> **Action item**:
Whenever a line in the entries below contains the string "return", copy that line.

Version difference data

= = = =

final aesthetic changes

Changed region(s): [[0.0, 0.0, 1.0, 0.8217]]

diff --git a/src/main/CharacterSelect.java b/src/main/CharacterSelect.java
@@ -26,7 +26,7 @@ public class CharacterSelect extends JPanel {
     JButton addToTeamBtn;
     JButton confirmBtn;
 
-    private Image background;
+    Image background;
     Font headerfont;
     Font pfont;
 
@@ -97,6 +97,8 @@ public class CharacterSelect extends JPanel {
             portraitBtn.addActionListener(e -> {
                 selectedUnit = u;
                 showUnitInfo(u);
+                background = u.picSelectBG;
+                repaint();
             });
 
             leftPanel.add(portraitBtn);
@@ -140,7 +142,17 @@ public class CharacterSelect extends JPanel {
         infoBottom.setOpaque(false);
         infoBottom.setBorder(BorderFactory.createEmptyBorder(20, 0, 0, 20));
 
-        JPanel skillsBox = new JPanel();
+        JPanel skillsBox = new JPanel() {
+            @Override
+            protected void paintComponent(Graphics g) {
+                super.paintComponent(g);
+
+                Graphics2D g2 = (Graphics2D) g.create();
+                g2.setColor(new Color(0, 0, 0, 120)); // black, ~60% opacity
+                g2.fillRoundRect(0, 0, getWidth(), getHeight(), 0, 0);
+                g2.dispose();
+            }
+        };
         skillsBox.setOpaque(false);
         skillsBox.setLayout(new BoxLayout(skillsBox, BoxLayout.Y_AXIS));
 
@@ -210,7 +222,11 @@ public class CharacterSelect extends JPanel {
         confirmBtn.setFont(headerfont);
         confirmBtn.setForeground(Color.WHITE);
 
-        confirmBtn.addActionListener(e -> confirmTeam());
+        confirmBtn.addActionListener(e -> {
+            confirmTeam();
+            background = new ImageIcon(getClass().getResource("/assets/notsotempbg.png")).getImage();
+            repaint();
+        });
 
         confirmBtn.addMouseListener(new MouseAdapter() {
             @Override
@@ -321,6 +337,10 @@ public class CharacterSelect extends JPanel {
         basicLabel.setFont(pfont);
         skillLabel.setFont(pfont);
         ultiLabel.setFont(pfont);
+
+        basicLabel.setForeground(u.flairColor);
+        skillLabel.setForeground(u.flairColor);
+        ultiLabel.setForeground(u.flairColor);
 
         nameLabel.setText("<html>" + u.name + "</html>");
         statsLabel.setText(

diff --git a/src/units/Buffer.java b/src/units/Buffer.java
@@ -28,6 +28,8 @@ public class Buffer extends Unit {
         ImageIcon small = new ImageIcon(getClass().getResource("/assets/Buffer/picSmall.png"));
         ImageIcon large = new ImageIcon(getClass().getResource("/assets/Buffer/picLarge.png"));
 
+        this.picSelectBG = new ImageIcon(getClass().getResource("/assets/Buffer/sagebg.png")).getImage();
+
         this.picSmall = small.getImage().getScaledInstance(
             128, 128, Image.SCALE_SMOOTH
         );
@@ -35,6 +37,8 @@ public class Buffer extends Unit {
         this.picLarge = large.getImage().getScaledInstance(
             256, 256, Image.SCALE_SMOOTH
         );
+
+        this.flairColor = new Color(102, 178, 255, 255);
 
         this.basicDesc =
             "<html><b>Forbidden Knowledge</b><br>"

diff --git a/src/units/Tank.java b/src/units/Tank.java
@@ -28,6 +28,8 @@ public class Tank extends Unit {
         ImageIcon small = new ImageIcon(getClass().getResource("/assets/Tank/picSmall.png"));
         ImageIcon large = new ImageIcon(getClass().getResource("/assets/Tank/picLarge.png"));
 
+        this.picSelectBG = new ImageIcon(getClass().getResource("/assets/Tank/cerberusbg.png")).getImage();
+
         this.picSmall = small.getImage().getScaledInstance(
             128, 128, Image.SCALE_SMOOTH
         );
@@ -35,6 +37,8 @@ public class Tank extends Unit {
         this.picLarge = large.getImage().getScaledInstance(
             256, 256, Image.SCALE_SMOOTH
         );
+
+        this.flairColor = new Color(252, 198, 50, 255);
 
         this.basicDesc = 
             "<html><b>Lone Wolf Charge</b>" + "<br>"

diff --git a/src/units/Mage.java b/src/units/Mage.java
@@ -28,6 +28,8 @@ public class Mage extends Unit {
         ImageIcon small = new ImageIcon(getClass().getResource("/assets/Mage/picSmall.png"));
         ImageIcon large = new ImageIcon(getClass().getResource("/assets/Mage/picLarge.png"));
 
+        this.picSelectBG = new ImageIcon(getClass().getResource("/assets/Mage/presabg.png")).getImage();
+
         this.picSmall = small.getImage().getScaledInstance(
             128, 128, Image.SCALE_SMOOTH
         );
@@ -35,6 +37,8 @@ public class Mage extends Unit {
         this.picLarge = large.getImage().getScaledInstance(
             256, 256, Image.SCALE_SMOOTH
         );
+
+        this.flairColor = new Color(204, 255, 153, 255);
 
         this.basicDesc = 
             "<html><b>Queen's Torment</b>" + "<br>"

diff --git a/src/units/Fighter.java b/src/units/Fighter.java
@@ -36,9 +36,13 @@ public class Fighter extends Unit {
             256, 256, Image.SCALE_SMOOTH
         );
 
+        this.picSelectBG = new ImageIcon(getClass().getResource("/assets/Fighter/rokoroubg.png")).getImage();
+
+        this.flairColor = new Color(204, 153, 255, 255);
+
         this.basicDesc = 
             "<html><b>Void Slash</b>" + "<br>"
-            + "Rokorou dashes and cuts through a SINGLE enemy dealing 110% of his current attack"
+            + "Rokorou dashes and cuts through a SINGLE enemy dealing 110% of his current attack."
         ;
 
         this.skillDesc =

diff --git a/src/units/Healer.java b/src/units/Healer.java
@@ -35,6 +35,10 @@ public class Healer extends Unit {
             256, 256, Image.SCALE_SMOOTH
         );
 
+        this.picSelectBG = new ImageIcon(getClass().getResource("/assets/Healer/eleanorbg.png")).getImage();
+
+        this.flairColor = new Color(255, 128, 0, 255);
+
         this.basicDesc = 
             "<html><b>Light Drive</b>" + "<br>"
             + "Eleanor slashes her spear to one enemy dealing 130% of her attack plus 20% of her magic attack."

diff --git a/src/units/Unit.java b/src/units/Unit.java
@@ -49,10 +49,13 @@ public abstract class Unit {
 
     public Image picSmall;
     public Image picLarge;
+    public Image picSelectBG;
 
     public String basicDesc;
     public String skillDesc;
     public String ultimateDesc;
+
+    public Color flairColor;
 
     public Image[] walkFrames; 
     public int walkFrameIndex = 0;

= = = =

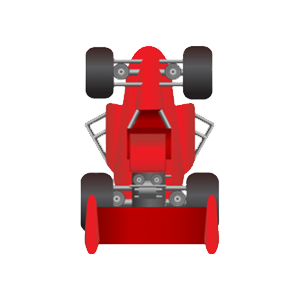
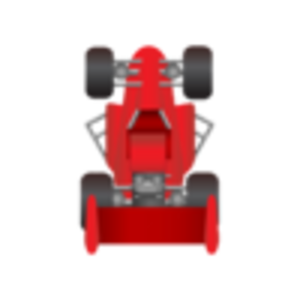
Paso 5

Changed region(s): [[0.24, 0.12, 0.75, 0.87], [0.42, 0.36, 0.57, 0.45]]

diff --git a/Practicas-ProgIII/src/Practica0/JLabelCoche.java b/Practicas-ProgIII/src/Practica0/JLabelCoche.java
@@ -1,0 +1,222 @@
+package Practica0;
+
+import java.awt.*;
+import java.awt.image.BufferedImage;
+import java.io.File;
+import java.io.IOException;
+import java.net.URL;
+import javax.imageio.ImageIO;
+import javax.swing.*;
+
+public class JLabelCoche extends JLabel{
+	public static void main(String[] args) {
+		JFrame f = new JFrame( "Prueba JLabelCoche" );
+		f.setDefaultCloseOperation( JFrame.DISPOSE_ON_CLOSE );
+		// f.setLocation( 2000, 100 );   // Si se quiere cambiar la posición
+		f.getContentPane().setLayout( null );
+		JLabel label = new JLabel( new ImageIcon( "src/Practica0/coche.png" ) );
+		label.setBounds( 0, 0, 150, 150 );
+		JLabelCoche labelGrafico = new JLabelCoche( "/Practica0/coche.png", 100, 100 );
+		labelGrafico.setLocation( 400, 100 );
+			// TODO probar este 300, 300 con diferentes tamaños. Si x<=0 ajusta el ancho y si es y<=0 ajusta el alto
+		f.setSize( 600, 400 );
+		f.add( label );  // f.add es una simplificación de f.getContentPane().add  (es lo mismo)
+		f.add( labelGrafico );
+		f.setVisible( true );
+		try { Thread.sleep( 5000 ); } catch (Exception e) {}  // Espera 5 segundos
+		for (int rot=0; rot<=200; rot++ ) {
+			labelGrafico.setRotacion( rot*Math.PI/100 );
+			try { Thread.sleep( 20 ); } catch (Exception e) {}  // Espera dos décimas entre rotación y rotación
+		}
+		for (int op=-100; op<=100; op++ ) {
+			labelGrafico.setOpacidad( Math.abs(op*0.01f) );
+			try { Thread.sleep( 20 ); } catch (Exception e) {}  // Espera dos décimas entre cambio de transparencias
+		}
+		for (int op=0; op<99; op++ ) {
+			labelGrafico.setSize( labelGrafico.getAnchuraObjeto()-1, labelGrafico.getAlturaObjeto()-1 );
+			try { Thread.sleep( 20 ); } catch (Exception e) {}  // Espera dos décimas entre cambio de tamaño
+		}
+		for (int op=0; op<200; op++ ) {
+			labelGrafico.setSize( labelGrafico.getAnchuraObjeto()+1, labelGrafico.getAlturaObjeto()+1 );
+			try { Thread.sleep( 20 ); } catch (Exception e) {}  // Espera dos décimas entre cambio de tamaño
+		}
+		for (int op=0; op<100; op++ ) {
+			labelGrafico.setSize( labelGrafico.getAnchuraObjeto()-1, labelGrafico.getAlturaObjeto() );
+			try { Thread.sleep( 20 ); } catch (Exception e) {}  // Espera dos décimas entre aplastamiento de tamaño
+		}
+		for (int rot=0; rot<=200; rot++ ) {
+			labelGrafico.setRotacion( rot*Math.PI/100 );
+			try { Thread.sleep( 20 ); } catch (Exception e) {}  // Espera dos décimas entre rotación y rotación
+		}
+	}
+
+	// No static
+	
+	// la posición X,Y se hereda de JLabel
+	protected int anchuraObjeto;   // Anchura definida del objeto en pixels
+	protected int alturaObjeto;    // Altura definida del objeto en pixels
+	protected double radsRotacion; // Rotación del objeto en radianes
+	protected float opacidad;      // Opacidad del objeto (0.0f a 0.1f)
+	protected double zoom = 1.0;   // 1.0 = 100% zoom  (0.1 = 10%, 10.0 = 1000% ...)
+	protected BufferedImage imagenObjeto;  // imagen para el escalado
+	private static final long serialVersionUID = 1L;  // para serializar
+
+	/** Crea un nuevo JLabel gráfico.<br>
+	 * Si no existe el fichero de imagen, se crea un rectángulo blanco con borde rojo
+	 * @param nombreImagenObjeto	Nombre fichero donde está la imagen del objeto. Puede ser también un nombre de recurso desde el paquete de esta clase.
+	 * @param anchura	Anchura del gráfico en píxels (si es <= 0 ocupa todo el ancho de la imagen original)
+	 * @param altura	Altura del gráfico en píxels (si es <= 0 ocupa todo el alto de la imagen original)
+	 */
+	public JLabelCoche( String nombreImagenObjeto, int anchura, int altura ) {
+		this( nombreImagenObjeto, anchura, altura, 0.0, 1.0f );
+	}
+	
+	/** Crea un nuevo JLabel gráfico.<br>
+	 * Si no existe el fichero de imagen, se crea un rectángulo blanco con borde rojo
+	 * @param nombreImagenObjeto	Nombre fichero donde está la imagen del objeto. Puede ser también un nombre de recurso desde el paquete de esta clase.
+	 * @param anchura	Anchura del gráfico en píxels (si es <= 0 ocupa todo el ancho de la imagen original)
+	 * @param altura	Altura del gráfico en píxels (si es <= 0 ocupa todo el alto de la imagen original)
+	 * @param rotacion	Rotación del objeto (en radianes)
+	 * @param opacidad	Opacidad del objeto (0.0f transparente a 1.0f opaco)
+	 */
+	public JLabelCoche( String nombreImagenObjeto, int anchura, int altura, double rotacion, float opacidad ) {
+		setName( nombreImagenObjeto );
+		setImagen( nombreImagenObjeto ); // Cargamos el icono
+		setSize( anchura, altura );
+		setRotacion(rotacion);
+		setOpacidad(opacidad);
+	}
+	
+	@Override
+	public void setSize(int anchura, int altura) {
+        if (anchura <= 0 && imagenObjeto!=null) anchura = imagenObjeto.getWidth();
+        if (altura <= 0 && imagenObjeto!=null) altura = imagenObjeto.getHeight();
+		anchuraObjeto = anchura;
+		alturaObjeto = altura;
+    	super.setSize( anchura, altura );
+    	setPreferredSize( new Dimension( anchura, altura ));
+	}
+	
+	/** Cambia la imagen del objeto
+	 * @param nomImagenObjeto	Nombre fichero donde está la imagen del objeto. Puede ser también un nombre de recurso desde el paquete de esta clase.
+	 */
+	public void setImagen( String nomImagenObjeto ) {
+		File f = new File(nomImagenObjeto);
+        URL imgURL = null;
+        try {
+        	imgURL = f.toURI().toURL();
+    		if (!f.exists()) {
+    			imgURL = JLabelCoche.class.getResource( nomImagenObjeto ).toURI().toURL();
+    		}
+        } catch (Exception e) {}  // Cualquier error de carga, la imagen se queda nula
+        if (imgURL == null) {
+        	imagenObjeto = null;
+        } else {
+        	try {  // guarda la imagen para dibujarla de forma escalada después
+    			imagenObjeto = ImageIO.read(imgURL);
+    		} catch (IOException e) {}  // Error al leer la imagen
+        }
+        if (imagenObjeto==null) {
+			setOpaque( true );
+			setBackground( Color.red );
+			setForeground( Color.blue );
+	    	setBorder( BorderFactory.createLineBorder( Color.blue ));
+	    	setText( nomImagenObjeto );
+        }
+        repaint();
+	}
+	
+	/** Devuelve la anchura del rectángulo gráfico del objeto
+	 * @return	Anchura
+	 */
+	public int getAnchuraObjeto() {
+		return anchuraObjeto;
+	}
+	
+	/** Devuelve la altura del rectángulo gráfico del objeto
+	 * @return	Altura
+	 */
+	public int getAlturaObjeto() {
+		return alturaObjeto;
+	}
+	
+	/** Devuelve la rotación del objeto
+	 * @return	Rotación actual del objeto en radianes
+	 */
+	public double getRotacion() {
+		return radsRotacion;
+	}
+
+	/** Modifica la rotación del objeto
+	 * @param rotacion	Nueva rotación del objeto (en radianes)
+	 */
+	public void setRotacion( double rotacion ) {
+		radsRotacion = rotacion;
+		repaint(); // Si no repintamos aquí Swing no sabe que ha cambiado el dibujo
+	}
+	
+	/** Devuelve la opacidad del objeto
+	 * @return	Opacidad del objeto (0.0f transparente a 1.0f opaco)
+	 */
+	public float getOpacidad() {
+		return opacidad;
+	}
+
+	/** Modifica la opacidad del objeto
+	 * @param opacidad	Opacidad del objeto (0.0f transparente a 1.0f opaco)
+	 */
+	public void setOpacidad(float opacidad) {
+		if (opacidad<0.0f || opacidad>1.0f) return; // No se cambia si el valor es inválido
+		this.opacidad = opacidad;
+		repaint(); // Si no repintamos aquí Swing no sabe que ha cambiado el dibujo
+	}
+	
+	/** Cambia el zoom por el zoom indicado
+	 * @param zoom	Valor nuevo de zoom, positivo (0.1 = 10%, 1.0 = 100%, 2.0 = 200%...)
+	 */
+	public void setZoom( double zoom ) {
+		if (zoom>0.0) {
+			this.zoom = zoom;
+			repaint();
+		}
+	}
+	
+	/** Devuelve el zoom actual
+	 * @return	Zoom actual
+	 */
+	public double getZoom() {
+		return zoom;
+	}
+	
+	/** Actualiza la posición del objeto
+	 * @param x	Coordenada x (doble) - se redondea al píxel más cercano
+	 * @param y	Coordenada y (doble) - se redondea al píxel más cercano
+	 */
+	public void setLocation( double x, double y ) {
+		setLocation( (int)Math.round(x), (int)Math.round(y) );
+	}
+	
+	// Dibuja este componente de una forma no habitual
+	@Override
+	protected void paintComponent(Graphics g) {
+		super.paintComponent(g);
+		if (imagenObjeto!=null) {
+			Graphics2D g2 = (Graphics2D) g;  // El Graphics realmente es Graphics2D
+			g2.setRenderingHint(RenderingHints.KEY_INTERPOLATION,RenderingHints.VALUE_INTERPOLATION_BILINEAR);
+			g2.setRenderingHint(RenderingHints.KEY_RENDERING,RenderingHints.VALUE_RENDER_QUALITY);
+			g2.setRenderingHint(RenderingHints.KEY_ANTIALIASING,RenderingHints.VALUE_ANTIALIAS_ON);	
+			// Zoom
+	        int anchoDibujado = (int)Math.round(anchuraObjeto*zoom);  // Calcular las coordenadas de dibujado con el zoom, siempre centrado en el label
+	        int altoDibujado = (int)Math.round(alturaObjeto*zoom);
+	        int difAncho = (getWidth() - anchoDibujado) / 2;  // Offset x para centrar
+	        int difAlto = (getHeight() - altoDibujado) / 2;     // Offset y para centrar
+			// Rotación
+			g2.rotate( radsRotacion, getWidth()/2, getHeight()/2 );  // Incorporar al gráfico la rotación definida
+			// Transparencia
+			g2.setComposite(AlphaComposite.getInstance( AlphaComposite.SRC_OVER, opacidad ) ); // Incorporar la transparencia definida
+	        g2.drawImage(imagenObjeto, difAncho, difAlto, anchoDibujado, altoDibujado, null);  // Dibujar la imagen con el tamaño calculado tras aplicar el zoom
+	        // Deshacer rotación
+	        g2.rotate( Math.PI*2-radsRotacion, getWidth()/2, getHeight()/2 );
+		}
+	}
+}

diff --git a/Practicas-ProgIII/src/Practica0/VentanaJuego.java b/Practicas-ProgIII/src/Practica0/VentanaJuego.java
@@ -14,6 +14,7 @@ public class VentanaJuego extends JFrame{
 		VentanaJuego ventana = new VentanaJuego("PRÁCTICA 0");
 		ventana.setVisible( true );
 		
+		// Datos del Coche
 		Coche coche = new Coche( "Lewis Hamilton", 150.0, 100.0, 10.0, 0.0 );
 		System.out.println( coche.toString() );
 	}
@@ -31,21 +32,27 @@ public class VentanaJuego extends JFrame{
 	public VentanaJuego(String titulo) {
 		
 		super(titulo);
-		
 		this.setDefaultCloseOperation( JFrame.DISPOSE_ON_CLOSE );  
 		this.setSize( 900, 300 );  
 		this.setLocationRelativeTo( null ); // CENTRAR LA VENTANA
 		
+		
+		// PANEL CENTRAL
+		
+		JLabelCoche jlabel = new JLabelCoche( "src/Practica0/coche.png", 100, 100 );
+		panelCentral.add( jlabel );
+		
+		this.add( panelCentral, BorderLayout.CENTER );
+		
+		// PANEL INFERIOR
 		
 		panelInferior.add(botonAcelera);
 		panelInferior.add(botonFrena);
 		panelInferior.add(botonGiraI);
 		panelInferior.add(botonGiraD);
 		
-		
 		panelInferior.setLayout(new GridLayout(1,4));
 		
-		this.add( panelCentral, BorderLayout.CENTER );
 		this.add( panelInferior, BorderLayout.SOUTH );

= = = =

> **Task solution**:
+	 * @return	Anchura
+		return anchuraObjeto;
+	 * @return	Altura
+		return alturaObjeto;
+	 * @return	Rotación actual del objeto en radianes
+		return radsRotacion;
+	 * @return	Opacidad del objeto (0.0f transparente a 1.0f opaco)
+		return opacidad;
+		if (opacidad<0.0f || opacidad>1.0f) return; // No se cambia si el valor es inválido
+	 * @return	Zoom actual
+		return zoom;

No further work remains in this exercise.